i really found this article very useful. I am 14years old, 6 foot even and a girl. I have always played post since i started playing at the age of 5. I am comfortable playing with my back to the basket an d i can get just about every rebound. My coach i always worried that one of the hits i take will hurt me. i am used tto it though, i get banged up alot. Playing post is very tiring running baseline to baseline. My coach usually plays me for the whole game, i only sit for a total of 2 minutes. I have more responsiblities in practice too. I have to teach the younger girls how to be a good post player. I love it even though it is alot of hard work.
I am a huge high school basketball fan, and I love to see players develop. Especially in the post! So many teams are lacking in this area, and rarely are the coaches even knowledgeable in this field because the majority have never PLAYED in the post. I've seen many kids suffering in the post over the years, and I believe something like Break Through Basketball can help these coaches fill in the holes! Good job guys.....

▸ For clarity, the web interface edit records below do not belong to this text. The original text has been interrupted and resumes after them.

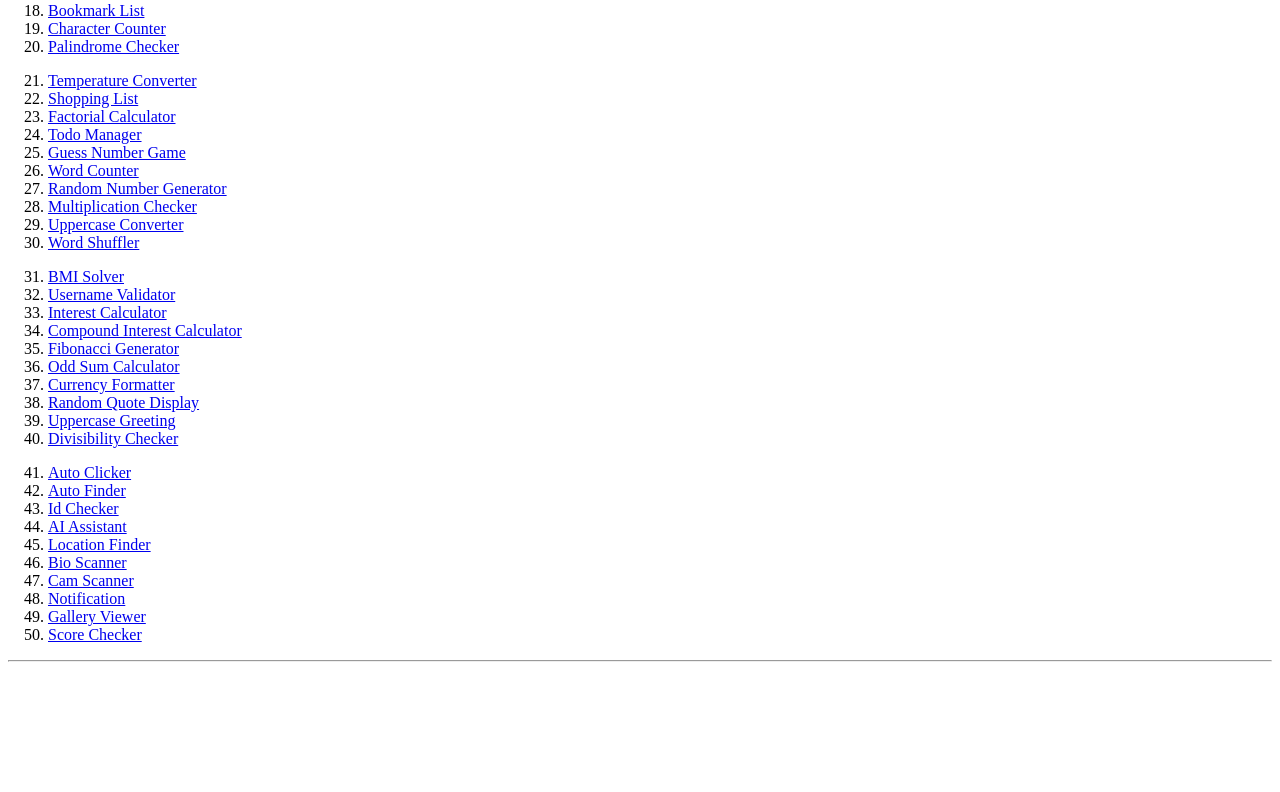
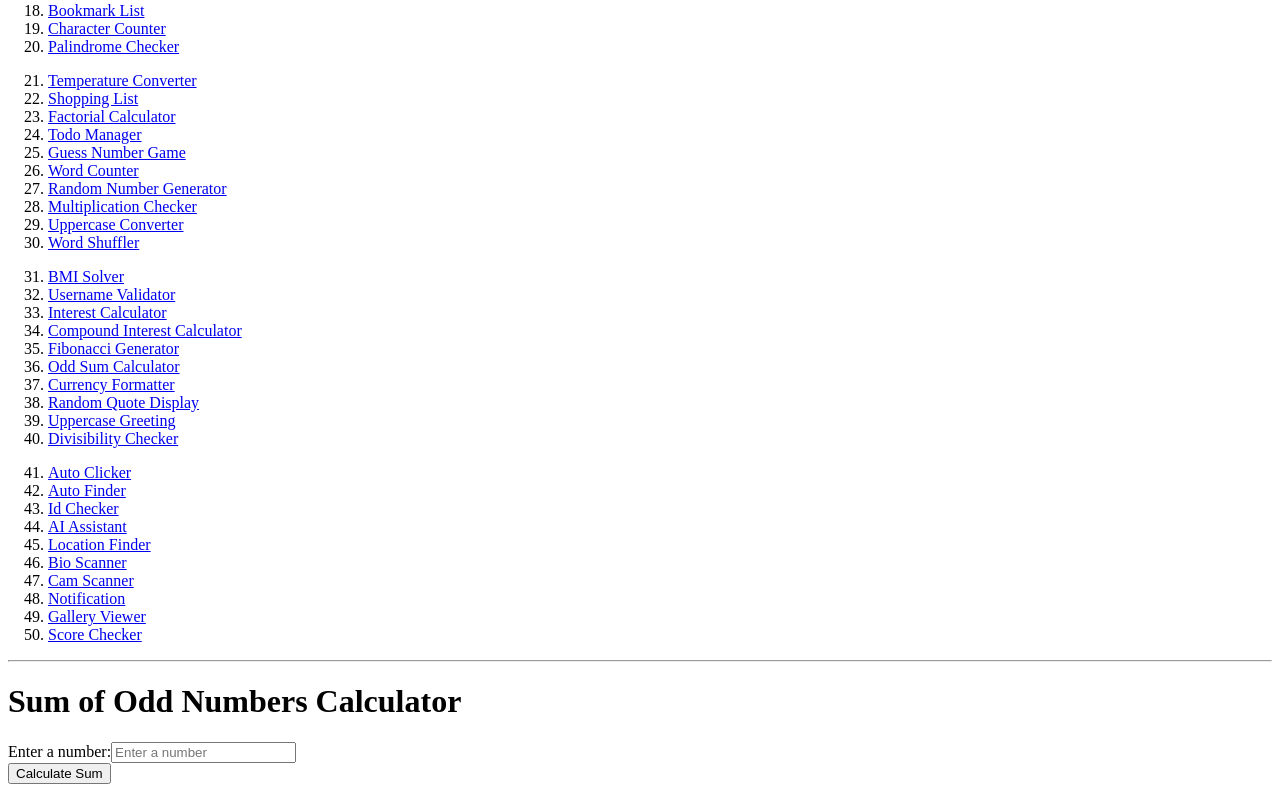
Before and after one commit to SVFC-Travel-Booking-System/Angular-Components, an Angular app: page /odd-sum-calculator in a window 1280 px wide. Before the commit this address led to /. Shown: the part 400-1192 px from the top of the page. Before the commit the page ends 1070 px from the top, so only its background shows below. Built offline with nearby package versions, Linux system fonts and the light colour scheme.

Commit message:
#36 Calculate the sum of odd numbers up to a given number

```diff
--- a/src/app/app-routing.module.ts
+++ b/src/app/app-routing.module.ts
@@ -35,7 +35,7 @@ import { UsernamevalidatorComponent } from './components/usernamevalidator/usern
 import { InterestcalculatorComponent } from './components/interestcalculator/interestcalculator.component';
 import { CompoundinterestcalculatorComponent } from './components/compoundinterestcalculator/compoundinterestcalculator.component';
 import { FibonaccigeneratorComponent } from './components/fibonaccigenerator/fibonaccigenerator.component';
-
+import { OddsumcalculatorComponent } from './components/oddsumcalculator/oddsumcalculator.component';
 
 const routes: Routes = [
   { path: 'display-hello-world', component: DisplayhelloworldComponent },
@@ -73,6 +73,9 @@ const routes: Routes = [
   { path: 'interest-calculator', component: InterestcalculatorComponent },
   { path: 'compound-interest-calculator', component: CompoundinterestcalculatorComponent },
   { path: 'fibonacci-generator', component: FibonaccigeneratorComponent },
+  { path: 'odd-sum-calculator', component: OddsumcalculatorComponent },
+
+
 ];
 
 @NgModule({
--- a/src/app/app.module.ts
+++ b/src/app/app.module.ts
@@ -39,6 +39,7 @@ import { UsernamevalidatorComponent } from './components/usernamevalidator/usern
 import { InterestcalculatorComponent } from './components/interestcalculator/interestcalculator.component';
 import { CompoundinterestcalculatorComponent } from './components/compoundinterestcalculator/compoundinterestcalculator.component';
 import { FibonaccigeneratorComponent } from './components/fibonaccigenerator/fibonaccigenerator.component';
+import { OddsumcalculatorComponent } from './components/oddsumcalculator/oddsumcalculator.component';
 
 
 @NgModule({
@@ -79,6 +80,7 @@ import { FibonaccigeneratorComponent } from './components/fibonaccigenerator/fib
     InterestcalculatorComponent,
     CompoundinterestcalculatorComponent,
     FibonaccigeneratorComponent,
+    OddsumcalculatorComponent,
 
 
 
--- /dev/null
+++ b/src/app/components/oddsumcalculator/oddsumcalculator.component.html
@@ -0,0 +1,13 @@
+<div class="container">
+    <h1>Sum of Odd Numbers Calculator</h1>
+    <form (ngSubmit)="calculateSumOfOdds()">
+        <div>
+            <label for="number">Enter a number:</label>
+            <input type="number" id="number" [(ngModel)]="number" name="number" placeholder="Enter a number" required>
+        </div>
+        <button type="submit">Calculate Sum</button>
+    </form>
+
+    <!-- Display the sum of odd numbers if available -->
+    <h3 *ngIf="sumOfOdds !== null">Sum of odd numbers up to {{ number }} is: {{ sumOfOdds }}</h3>
+</div>
--- /dev/null
+++ b/src/app/components/oddsumcalculator/oddsumcalculator.component.ts
@@ -0,0 +1,23 @@
+import { Component } from '@angular/core';
+
+@Component({
+  selector: 'app-oddsumcalculator',
+  templateUrl: './oddsumcalculator.component.html',
+  styleUrl: './oddsumcalculator.component.css'
+})
+export class OddsumcalculatorComponent {
+  number: number | null = null; // Input number
+  sumOfOdds: number | null = null; // Sum of odd numbers
+
+  // Method to calculate the sum of odd numbers
+  calculateSumOfOdds() {
+    if (this.number !== null && this.number > 0) {
+      let sum = 0;
+      for (let i = 1; i <= this.number; i += 2) {
+        sum += i;
+      }
+      this.sumOfOdds = sum;
+    }
+  }
+
+}
```
Also changed, not shown: src/app/components/oddsumcalculator/oddsumcalculator.component.css (added), 1 other file (tests, documents, lock files or other folders).
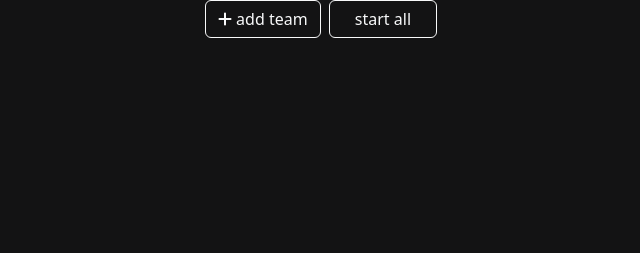
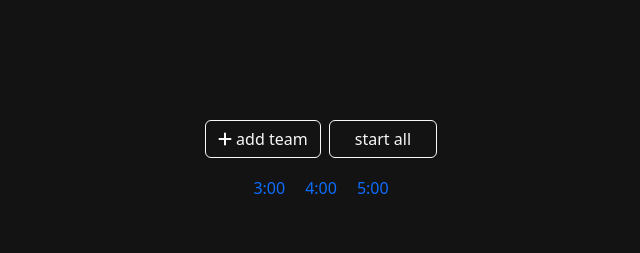
Before and after one commit to fxhxyz4/pb-panel, a website with bundled scripts: page src/index.html in a window 1280 px wide. Shown: the whole page, without its empty margins (319-959 px from the left). Built offline with nearby package versions, Linux system fonts and the light colour scheme.

Commit message:
deleted og meta tags

```diff
--- a/src/index.html
+++ b/src/index.html
@@ -8,14 +8,6 @@
 	<meta name="description" content="panel for managing teams on pb" />
 	<meta name="keywords" content="pixel-battle, vkontakte, twitch, reddit, pb, vk, r/place" />
 	<meta name="image" content="./img/favicon.ico" />
-	<meta name="format-detection" content="telephone=no" />
-	<meta name="format-detection" content="address=no" />
-	<meta property="og:type" content="website" />
-	<meta property="og:title" content="pb-panel" />
-	<meta property="og:description" content="panel for managing teams on pb" />
-	<meta property="og:image" content="./img/favicon.ico" />
-	<meta property="og:image:alt" content="pb" />
-	<meta property="og:url" content="https://fxhxyz4.github.io/pb-panel/" />
 	<meta name="darkreader" content="NO-DARKREADER-PLUGIN" />
 	<meta name="robots" content="index" />
 	<link rel="preconnect" href="https://fonts.googleapis.com">
@@ -34,7 +26,7 @@
 	</noscript>
 	<main id="main">
 		<h1 class="visually-hidden">panel for managing teams on pb</h1>
-		<div class="add-btn">
+		<div class="btns">
 			<button type="button" id="addBtn" class="btn btn-outline-light btn--margin">
 				<i class="fa-solid fa-plus"></i>
 				add team
@@ -42,6 +34,19 @@
 			<button type="button" id="allBtn" class="btn btn-outline-light btn-all--padding">
 				start all
 			</button>
+			<div class="timeout">
+				<ul class="timeout-list">
+					<li class="timeout-item">
+						<a href="#" class="timeout-link time">3:00</a>
+					</li>
+					<li class="timeout-item">
+						<a href="#" class="timeout-link time">4:00</a>
+					</li>
+					<li class="timeout-item">
+						<a href="#" class="timeout-link time">5:00</a>
+					</li>
+				</ul>
+			</div>
 		</div>
 		<div class="res">
 			<ul class="cards-list">
```
Lines whose indentation alone changed are shown as unchanged.
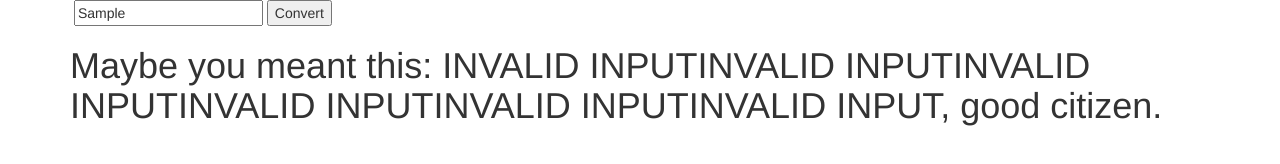
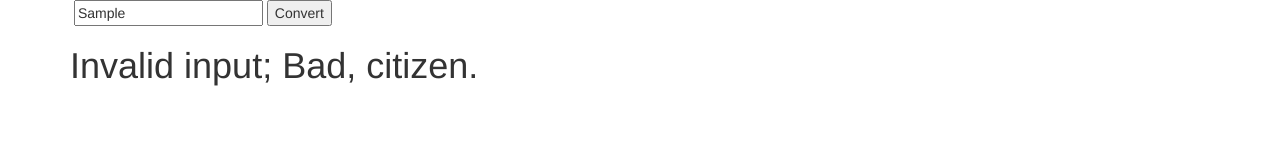
Before and after one commit to Sommersette/roman-numerals, a plain HTML site: page index.html in a window 1280 px wide. Both pictures are taken after typing "Sample" into the empty fields and a click on the button "Convert". Drawn offline with nearby package versions, Linux system fonts and the light colour scheme.

Commit message:
add code to exswure non-numerical inputs are invalid

```diff
--- a/js/scripts.js
+++ b/js/scripts.js
@@ -57,7 +57,7 @@ var processString = function(input, array){
 
 var validateInput = function(input){
   var valid = true;
-  if (input.search(/[^1-9]/)){
+  if (input.search(/[^1-9]/) === 0){
     valid = false;
   } else if(parseInt(input) > 3999 || parseInt(input) < 1){
     valid = false;
@@ -76,7 +76,7 @@ $(document).ready(function(){
       //recieve processed string, and append to DOM
       $("#roman-output").append("<h1> Maybe you meant this: "+processedNumeral+ ", good citizen. </h1>");
     } else {
-      $("roman-output").append("<h1>Invalid input; bad citizen.</h1>");
+      $("#roman-output").append("<h1>Invalid input; Bad, citizen.</h1>");
     }
   });
 });
```
Also changed, not shown: index.html (line endings or trailing spaces).
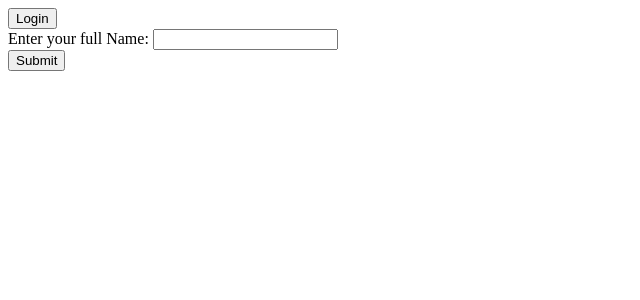
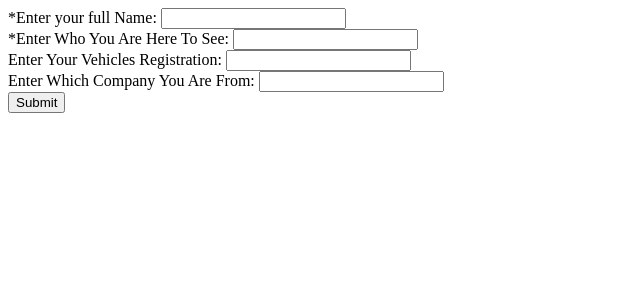
Before and after one commit to johnsondrew49/sign-in-project, a PHP site: page / in a window 1280 px wide. Shown: the top 300 px of the page, without its empty margins (0-640 px from the left). Run offline with PHP 8.4, Linux system fonts and the light colour scheme; data that the repository does not hold is empty.

Commit message:
Bunch of changes

```diff
--- a/To-Do.txt
+++ /dev/null
@@ -1,5 +0,0 @@
-Sort out pop up box
-CSS
-Lo's Logo Across Top
-Add 10 press on logo to login screen
-History page
--- a/index.php
+++ b/index.php
@@ -8,29 +8,34 @@
 ?>
 
 <!DOCTYPE html>
-<html lang="en">
+<html>
   <head>
   <meta charset="UTF-8">
     <meta name="viewport" content="width=device-width, initial-scale=1.0">
-    <title>Sign In</title>
+    <title>Lo's Pharmacy</title>
   </head>
+
   <body>
-    <form action="Login.php">
-        <button>Login</button>
-    </form>
+    <form>
       <script> var name ="<?= $_POST['name'] ?>"; </script>
           <!--Input box Creation -->
-    <form  method = "post" action="Registration.php">
-        <label>Enter your full Name:</label>
+      <form  method = "post">
+          <label>*Enter your full Name:</label>
           <input type =  "text" name = "Name"><br>
+      </form>
+      <form method = "post">
+        <label>*Enter Who You Are Here To See:</label>
+        <input type = "text" to-see = "to-see"><br>
+      </form>
+      <form method = "post">
+        <label>Enter Your Vehicles Registration:</label>
+        <input type = "text" registration = "registration"><br>
+      </form>
+      <form method = "post" action = "completed.php">
+        <label>Enter Which Company You Are From:</label>
+        <input type = "text" company = "company"><br>
         <button>Submit</button>
       </form>
-    <!--Creates the pop up box -->
-    <script>alert("Completed");</script>
+    </form>
+  </body>
 </html>
-
-<?php
-   // if(isset($_POST['submit'])){  //prevents error lines from appearing when first loading website up
-     //   echo "You name is: $name. Your vehicle registration is: $registration. You Work for: $company. You are here to see: $to_see.";
-    //}
-?>
```
Also changed, not shown: Old Files/Home.php (added, +33 -0 lines), Old Files/History.php (renamed from History.php), Old Files/Login.php (renamed from Login.php), Old Files/Registration.php (renamed from Registration.php), Old Files/company.php (renamed from company.php), Old Files/to-see.php (renamed from to-see.php), completed.php (added). Lines whose indentation alone changed are shown as unchanged.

I wont disagree with you but a lot of schools don't have a true post player... and IF the are lucky enough to have ONE, the D collapses on them quickly... makes it tough to be successful down there.
I went from being an inside oriented coach to a permiter guy, just because of that. I've gone to several practices since I retired and they work on it, but when you are 6'2 and they are 6'5 / 6'6, you are at a big disadvantage.... and it seems like the 3 ball is the thing of todays game.... either that or take the ball to the hole... score or kick it out.